“It has been decided that terminating the current contract at the end of this season is in the best interests of the program,” Dr. Potts said in the release. “Marty Wilson will always be a Pepperdine Wave. He has worked tirelessly for our men’s basketball program for many years and we sincerely thank him for his commitment and contributions to our program. We wish great success for Marty in the future. We all wish that we had experienced more success in our men’s basketball program and we are committed to identifying new leadership that can help bring us that success.”

After making noticeable strides during Wilson’s first five seasons at the helm, going from ten wins in his debut season to consecutive 18-win seasons in 2014-15 and 2015-16, the Pepperdine program has struggled over the last two seasons. After going 9-22 last season, Pepperdine is currently 4-22 with a 1-13 record in WCC play.

Three of Pepperdine’s top five scorers this season have missed at least nine games due to injury, with Kameron Edwards missing time due to a concussion and Eric Cooper and Nolan Taylor being sidelined due to shoulder injuries.

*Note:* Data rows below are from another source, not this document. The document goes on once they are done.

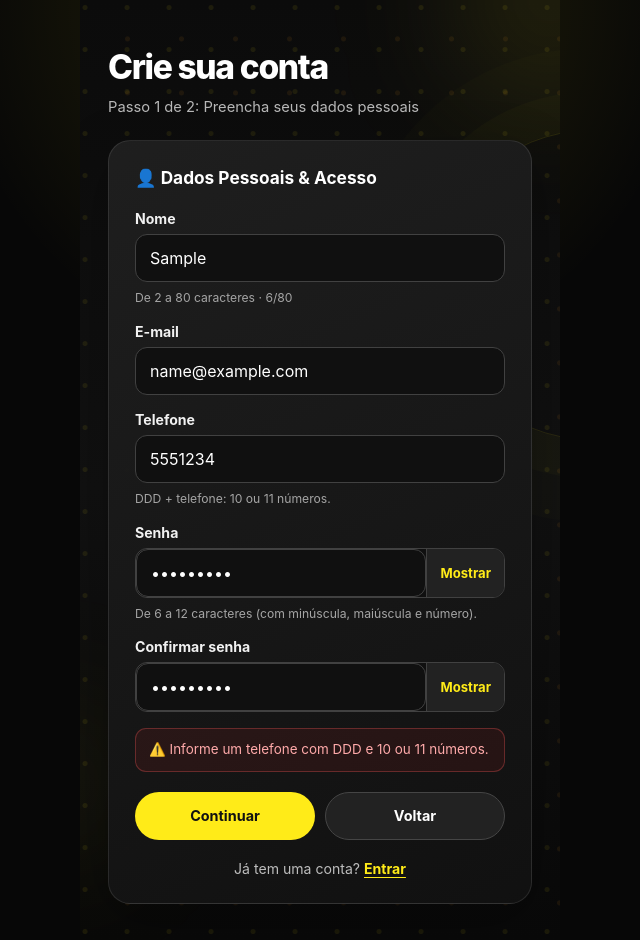
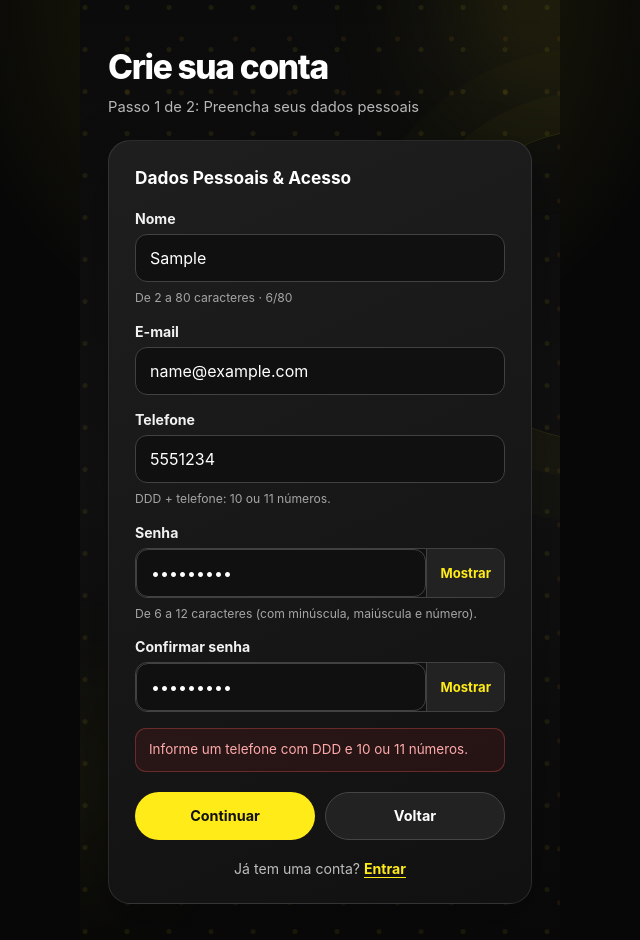
Before and after one commit to Dev-Douglas1/PratoPronto, a React (Vite) app: page /cadastro in a window 1280 px wide. Both pictures are taken after typing "Sample", "name@example.com", "5551234", "Sample123", "Sample123" into the empty fields and a click on the button "Continuar". Shown: the whole page, without its empty margins (320-960 px from the left). Built offline with nearby package versions, Linux system fonts and the light colour scheme; no server answers.

Commit message:
Remove emojis from customer registration form

```diff
--- a/src/pages/Cadastro.jsx
+++ b/src/pages/Cadastro.jsx
@@ -208,7 +208,7 @@ export default function Cadastro() {
  {etapa === 1 && (
  <form onSubmit={avancarParaEtapa2} noValidate>
  <div className="form-card">
-            <h3 className="form-section-title">👤 Dados Pessoais & Acesso</h3>
+ <h3 className="form-section-title"> Dados Pessoais & Acesso</h3>
 
  <div className="input-group">
  <label htmlFor="nome">Nome</label>
@@ -292,7 +292,7 @@ export default function Cadastro() {
 
  {erro && (
  <p className="form-error dark-error" role="alert">
-                ⚠️ {erro}
+ {erro}
  </p>
  )}
 
@@ -323,12 +323,12 @@ export default function Cadastro() {
  {etapa === 2 && (
  <form onSubmit={handleSubmit} noValidate>
  <div className="form-card">
-            <h3 className="form-section-title">📍 Endereço de Entrega</h3>
+ <h3 className="form-section-title"> Endereço de Entrega</h3>
 
  <AddressFields data={dados} onChange={alterar} />
 
  {buscandoCep && (
-              <small className="field-help warning-text">🔍 Buscando endereço pelo CEP...</small>
+ <small className="field-help warning-text"> Buscando endereço pelo CEP...</small>
  )}
 
  <div className="input-group">
@@ -436,7 +436,7 @@ export default function Cadastro() {
 
  {erro && (
  <p className="form-error dark-error" role="alert">
-                ⚠️ {erro}
+ {erro}
  </p>
  )}
 
```
Lines whose indentation alone changed are shown as unchanged.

Per a source of NBC Sports’ Rob Dauster, the name of current Arizona assistant and former Washington head coach Lorenzo Romar is one that could emerge in the search. Romar spent the first three seasons (1997 through 1999) of his head coaching career at Pepperdine, going 42-44 before leaving to take the Saint Louis job in 1999.